Last Monday, I received a Facebook message from the son of a dog owner who wrote, “Please help me I’m desperate. I barely had just under enough for a consultation and no vets would take me. I checked all over the place.” Thankfully, he didn’t wait for my response via Facebook Messenger, he called our Pet Support Space Office, and was able to speak directly with one of our counselors.
4-year-old Phoebe had been hit by a car. Phoebe’s owner and her son were homeless, living in their vehicle when Phoebe accidentally got out of the car. Upon finding her lying on the pavement, the son knew Phoebe was seriously injured. With no money and no support from family or friends who could loan him money, he started reaching out – calling animal hospitals and checking prices. He even started a Facebook fundraiser to try to save Phoebe’s life before finding DDR.
DDR counselor Amanda learned of the severity of Phoebe’s injuries and immediately arranged for Phoebe to be examined by a veterinarian. Thanks to the generosity of our friends at Animal Wellness Foundation, we were able to get treatment for her injuries and three days of hospitalization. The total cost for her hospitalization and care was $612. We paid $400 and the Animal Wellness Foundation covered $212.
Upon releasing Phoebe from the animal hospital, it was a difficult decision for all of us to make to let Phoebe return to her family because she still needed continued care, but her family was more than capable of administering medication and keeping a watchful eye over her. My first thought when I listened to Counselor Amanda explain this case was to take control, insist Phoebe go into a foster home while she recovered, or have another round of medical boarding. We worried about the heat and how they would manage. However, trusting that her family loves her and only wants the best for her, we remained open to the plan of her going “home”. But, I wanted to know more. What led them to becoming homeless? Are they looking for housing? Is it fair to put Phoebe back with her family when they are living in a car during this heat wave?

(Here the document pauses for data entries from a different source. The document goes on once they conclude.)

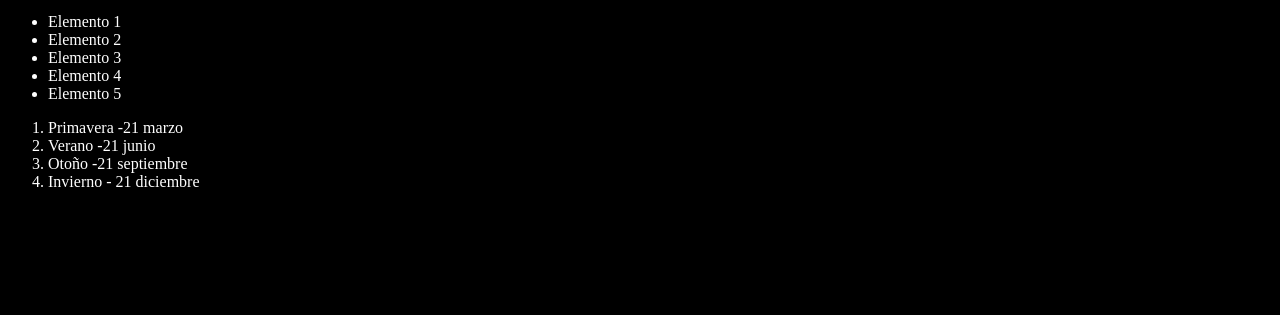
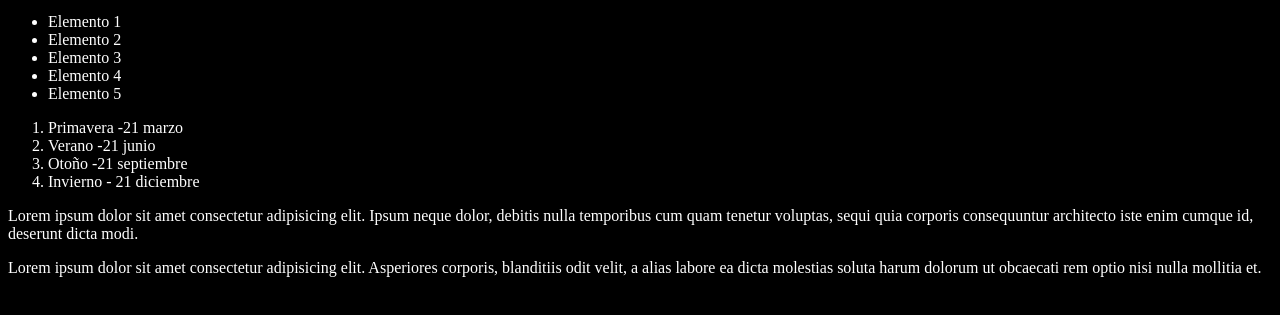
Before and after one commit to ianurban123/youtube-git, a plain HTML site: page index.html in a window 1280 px wide. Shown: the part 101-416 px from the top of the page. Drawn offline with Linux system fonts and the light colour scheme.

Commit message:
Agregando 2 párrafos

```diff
--- a/index.html
+++ b/index.html
@@ -26,6 +26,16 @@
       <li>Otoño -21 septiembre</li>
       <li>Invierno - 21 diciembre</li>
     </ol>
+    <p>
+      Lorem ipsum dolor sit amet consectetur adipisicing elit. Ipsum neque
+      dolor, debitis nulla temporibus cum quam tenetur voluptas, sequi quia
+      corporis consequuntur architecto iste enim cumque id, deserunt dicta modi.
+    </p>
+    <p>
+      Lorem ipsum dolor sit amet consectetur adipisicing elit. Asperiores
+      corporis, blanditiis odit velit, a alias labore ea dicta molestias soluta
+      harum dolorum ut obcaecati rem optio nisi nulla mollitia et.
+    </p>
     <script>
       src = "index.js";
     </script>
```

When I work directly or indirectly with a pet owner who is trying so hard to do everything right, and I can see how dedicated they are to their pet, I consciously have to remind myself that the pet owner(s) will allow change when they are ready for change. We can provide resources and options and when they are ready for the change to come into their life, DDR will be there. It’s not my responsibility to fix their problems or to impose my idea of what is best on them, because what I think is best, may not be the best solution.
After Phoebe went back to her family, they truly did the best they could considering the situation they were living in. They realized they needed more help and called our counselor to see what options might be available. Since Phoebe was recovering from internal bleeding, Counselor Amanda and I both felt that Phoebe should be hospitalized again and another 3-4 days of medical boarding would be the best option. Her family agreed and was grateful. So why didn’t we insist that Phoebe stay in the hospital until we decided it was safe for her to go home?
Some of you reading this post might think it was irresponsible of us to send Phoebe home. To that I write, it’s not our call. We cannot control a situation based only on what we feel is best, always reminding ourselves that we are there to assist the pet owner achieve their goals. Working with the medical staff to understand options, knowing that Phoebe’s family is dedicated to her recovery, and love her so much, there are many factors involved in making the “right decision”. Too often I am asked how to “handle” or “deal with” a homeless person who has a pet, as if there is a general response that can solve each unique situation. My reply is “What would you want someone to do for you if you were in that situation with your pet? “ I pray that none of you ever has to experience what it is like to experience homelessness with your pet. For those of you who have, you are an amazing survivor, and I hope you share your story of hope with others.
Thank you to all of you who have emailed me your comments, and encourage us to continue to help pet owners in crisis. #becauseweallneedhelpsometimes